The answer must be every entry, retyped without a single difference.

___ Provided entries

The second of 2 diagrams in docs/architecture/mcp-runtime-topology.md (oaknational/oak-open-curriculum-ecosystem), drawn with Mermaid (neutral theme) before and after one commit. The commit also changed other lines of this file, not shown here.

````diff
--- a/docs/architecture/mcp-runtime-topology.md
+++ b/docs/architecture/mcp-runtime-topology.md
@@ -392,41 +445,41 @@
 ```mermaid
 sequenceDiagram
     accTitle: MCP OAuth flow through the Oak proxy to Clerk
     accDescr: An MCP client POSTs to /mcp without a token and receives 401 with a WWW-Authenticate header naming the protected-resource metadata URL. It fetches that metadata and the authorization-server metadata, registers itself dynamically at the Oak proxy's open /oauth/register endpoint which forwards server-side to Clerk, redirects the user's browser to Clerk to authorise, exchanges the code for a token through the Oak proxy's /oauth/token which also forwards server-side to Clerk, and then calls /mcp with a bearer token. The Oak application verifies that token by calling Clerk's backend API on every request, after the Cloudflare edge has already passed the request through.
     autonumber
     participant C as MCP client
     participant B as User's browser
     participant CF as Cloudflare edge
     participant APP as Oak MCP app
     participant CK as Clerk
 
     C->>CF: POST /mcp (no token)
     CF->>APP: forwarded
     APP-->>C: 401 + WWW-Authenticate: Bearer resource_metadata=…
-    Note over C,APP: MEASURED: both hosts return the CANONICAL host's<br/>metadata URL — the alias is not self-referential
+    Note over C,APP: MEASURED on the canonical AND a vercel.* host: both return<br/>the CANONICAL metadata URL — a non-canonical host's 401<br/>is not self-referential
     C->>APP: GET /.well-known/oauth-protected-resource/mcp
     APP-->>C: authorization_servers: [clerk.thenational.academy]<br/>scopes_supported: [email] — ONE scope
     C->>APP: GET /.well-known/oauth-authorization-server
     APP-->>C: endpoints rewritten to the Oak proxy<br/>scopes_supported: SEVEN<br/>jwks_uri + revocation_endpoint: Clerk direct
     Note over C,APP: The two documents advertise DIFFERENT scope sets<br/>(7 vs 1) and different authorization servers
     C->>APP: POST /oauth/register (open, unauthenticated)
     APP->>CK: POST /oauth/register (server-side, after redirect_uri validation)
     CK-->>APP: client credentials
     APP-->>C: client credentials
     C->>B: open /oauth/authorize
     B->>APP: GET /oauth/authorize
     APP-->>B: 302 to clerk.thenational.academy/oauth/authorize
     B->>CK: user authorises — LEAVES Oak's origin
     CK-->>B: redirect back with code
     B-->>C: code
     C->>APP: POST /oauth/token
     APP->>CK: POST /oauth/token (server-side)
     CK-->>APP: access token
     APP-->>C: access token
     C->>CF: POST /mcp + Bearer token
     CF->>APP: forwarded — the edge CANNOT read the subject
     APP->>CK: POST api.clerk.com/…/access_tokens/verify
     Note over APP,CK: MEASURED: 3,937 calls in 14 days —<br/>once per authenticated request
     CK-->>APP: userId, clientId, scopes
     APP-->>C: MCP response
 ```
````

______

◆ **Your solution**:
The second of 2 diagrams in docs/architecture/mcp-runtime-topology.md (oaknational/oak-open-curriculum-ecosystem), drawn with Mermaid (neutral theme) before and after one commit. The commit also changed other lines of this file, not shown here.

````diff
--- a/docs/architecture/mcp-runtime-topology.md
+++ b/docs/architecture/mcp-runtime-topology.md
@@ -392,41 +445,41 @@
 ```mermaid
 sequenceDiagram
     accTitle: MCP OAuth flow through the Oak proxy to Clerk
     accDescr: An MCP client POSTs to /mcp without a token and receives 401 with a WWW-Authenticate header naming the protected-resource metadata URL. It fetches that metadata and the authorization-server metadata, registers itself dynamically at the Oak proxy's open /oauth/register endpoint which forwards server-side to Clerk, redirects the user's browser to Clerk to authorise, exchanges the code for a token through the Oak proxy's /oauth/token which also forwards server-side to Clerk, and then calls /mcp with a bearer token. The Oak application verifies that token by calling Clerk's backend API on every request, after the Cloudflare edge has already passed the request through.
     autonumber
     participant C as MCP client
     participant B as User's browser
     participant CF as Cloudflare edge
     participant APP as Oak MCP app
     participant CK as Clerk
 
     C->>CF: POST /mcp (no token)
     CF->>APP: forwarded
     APP-->>C: 401 + WWW-Authenticate: Bearer resource_metadata=…
-    Note over C,APP: MEASURED: both hosts return the CANONICAL host's<br/>metadata URL — the alias is not self-referential
+    Note over C,APP: MEASURED on the canonical AND a vercel.* host: both return<br/>the CANONICAL metadata URL — a non-canonical host's 401<br/>is not self-referential
     C->>APP: GET /.well-known/oauth-protected-resource/mcp
     APP-->>C: authorization_servers: [clerk.thenational.academy]<br/>scopes_supported: [email] — ONE scope
     C->>APP: GET /.well-known/oauth-authorization-server
     APP-->>C: endpoints rewritten to the Oak proxy<br/>scopes_supported: SEVEN<br/>jwks_uri + revocation_endpoint: Clerk direct
     Note over C,APP: The two documents advertise DIFFERENT scope sets<br/>(7 vs 1) and different authorization servers
     C->>APP: POST /oauth/register (open, unauthenticated)
     APP->>CK: POST /oauth/register (server-side, after redirect_uri validation)
     CK-->>APP: client credentials
     APP-->>C: client credentials
     C->>B: open /oauth/authorize
     B->>APP: GET /oauth/authorize
     APP-->>B: 302 to clerk.thenational.academy/oauth/authorize
     B->>CK: user authorises — LEAVES Oak's origin
     CK-->>B: redirect back with code
     B-->>C: code
     C->>APP: POST /oauth/token
     APP->>CK: POST /oauth/token (server-side)
     CK-->>APP: access token
     APP-->>C: access token
     C->>CF: POST /mcp + Bearer token
     CF->>APP: forwarded — the edge CANNOT read the subject
     APP->>CK: POST api.clerk.com/…/access_tokens/verify
     Note over APP,CK: MEASURED: 3,937 calls in 14 days —<br/>once per authenticated request
     CK-->>APP: userId, clientId, scopes
     APP-->>C: MCP response
 ```
````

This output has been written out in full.